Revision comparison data

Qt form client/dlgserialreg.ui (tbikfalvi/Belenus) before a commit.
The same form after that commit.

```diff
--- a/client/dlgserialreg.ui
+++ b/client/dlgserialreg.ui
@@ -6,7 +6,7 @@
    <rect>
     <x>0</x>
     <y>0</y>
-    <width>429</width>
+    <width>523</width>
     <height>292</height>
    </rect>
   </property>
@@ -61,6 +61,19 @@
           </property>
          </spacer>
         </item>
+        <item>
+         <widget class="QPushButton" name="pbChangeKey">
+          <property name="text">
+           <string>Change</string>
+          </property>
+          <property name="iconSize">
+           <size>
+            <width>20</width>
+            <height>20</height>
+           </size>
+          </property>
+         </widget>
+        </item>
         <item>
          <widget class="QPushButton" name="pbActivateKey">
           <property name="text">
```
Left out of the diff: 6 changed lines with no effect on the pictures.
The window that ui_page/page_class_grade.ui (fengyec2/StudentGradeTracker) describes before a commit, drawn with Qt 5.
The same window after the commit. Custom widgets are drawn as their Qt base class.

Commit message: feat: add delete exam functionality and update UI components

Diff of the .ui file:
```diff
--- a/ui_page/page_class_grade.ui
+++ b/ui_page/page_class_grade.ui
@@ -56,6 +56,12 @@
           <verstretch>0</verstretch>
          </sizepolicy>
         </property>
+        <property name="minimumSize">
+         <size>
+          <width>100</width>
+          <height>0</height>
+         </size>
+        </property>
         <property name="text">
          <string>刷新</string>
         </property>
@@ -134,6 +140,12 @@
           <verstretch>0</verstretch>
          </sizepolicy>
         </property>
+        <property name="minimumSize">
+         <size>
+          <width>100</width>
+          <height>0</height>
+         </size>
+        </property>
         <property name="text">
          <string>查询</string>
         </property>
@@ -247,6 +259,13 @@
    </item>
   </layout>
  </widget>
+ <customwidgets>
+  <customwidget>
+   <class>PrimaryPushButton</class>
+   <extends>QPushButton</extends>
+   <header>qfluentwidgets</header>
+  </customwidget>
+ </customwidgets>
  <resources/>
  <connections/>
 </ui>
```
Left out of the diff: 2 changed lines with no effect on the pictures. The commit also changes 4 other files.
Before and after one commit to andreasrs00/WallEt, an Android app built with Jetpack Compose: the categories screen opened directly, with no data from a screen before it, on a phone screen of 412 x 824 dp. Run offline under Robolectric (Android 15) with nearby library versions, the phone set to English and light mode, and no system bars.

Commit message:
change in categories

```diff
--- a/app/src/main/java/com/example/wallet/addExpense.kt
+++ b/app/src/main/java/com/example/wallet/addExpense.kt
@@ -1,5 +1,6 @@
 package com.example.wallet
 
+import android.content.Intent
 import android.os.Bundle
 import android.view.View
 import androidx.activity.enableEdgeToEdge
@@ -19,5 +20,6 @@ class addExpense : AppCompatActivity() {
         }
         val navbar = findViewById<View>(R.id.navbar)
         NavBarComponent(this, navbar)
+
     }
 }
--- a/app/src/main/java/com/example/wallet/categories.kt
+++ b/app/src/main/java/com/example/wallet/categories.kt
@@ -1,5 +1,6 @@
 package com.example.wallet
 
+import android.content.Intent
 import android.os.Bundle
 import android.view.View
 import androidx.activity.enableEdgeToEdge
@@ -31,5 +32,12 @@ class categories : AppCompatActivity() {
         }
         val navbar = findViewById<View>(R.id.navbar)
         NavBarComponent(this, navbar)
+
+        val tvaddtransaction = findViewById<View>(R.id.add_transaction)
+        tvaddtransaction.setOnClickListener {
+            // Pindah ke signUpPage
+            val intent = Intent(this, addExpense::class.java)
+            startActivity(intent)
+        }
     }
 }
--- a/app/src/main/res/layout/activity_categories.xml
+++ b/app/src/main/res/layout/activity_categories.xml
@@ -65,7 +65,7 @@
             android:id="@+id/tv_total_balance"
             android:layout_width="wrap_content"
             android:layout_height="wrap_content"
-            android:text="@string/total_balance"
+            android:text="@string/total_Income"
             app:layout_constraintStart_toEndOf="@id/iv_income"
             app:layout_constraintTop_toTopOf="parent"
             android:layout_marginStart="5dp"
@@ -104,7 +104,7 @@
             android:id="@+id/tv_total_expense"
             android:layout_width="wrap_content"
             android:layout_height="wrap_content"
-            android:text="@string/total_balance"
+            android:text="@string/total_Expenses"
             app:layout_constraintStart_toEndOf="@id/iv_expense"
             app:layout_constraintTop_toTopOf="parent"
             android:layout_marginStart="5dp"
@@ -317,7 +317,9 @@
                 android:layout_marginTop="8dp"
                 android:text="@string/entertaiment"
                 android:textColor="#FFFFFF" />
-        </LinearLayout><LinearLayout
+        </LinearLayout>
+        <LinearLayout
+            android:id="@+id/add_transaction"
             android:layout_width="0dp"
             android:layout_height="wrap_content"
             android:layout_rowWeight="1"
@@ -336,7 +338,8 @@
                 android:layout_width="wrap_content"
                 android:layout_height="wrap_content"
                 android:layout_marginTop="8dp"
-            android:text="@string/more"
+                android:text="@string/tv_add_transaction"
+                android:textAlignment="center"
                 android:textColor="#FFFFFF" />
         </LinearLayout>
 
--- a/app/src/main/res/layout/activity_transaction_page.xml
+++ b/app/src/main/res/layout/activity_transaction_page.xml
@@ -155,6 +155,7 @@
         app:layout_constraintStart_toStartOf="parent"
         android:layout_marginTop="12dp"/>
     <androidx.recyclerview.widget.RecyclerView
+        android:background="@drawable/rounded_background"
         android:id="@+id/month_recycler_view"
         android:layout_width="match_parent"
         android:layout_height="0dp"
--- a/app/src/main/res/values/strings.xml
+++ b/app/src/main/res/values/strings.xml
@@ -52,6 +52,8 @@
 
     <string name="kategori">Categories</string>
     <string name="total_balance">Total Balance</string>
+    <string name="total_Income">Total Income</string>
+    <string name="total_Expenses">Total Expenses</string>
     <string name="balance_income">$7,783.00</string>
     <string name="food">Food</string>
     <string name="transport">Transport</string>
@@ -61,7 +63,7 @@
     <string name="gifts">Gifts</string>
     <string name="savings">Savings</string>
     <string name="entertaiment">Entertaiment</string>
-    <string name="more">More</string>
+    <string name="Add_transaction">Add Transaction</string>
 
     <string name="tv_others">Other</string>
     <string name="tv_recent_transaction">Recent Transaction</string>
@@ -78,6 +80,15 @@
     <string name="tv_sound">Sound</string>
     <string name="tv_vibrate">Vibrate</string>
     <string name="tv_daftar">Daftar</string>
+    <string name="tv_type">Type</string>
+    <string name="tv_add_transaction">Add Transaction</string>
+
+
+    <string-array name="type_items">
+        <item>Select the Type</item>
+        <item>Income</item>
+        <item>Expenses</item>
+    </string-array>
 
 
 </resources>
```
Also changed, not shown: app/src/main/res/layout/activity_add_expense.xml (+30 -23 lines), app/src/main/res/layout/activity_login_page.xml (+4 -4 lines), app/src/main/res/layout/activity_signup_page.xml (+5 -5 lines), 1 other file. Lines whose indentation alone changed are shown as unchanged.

The problem = Having output the line that contains "The same window", stop. Every line before it, back to the first line of the data, must be reproduced exactly.

Written solution =
Qt form client/dlgserialreg.ui (tbikfalvi/Belenus) before a commit.
The same form after that commit.

```diff
--- a/client/dlgserialreg.ui
+++ b/client/dlgserialreg.ui
@@ -6,7 +6,7 @@
    <rect>
     <x>0</x>
     <y>0</y>
-    <width>429</width>
+    <width>523</width>
     <height>292</height>
    </rect>
   </property>
@@ -61,6 +61,19 @@
           </property>
          </spacer>
         </item>
+        <item>
+         <widget class="QPushButton" name="pbChangeKey">
+          <property name="text">
+           <string>Change</string>
+          </property>
+          <property name="iconSize">
+           <size>
+            <width>20</width>
+            <height>20</height>
+           </size>
+          </property>
+         </widget>
+        </item>
         <item>
          <widget class="QPushButton" name="pbActivateKey">
           <property name="text">
```
Left out of the diff: 6 changed lines with no effect on the pictures.
The window that ui_page/page_class_grade.ui (fengyec2/StudentGradeTracker) describes before a commit, drawn with Qt 5.
The same window after the commit. Custom widgets are drawn as their Qt base class.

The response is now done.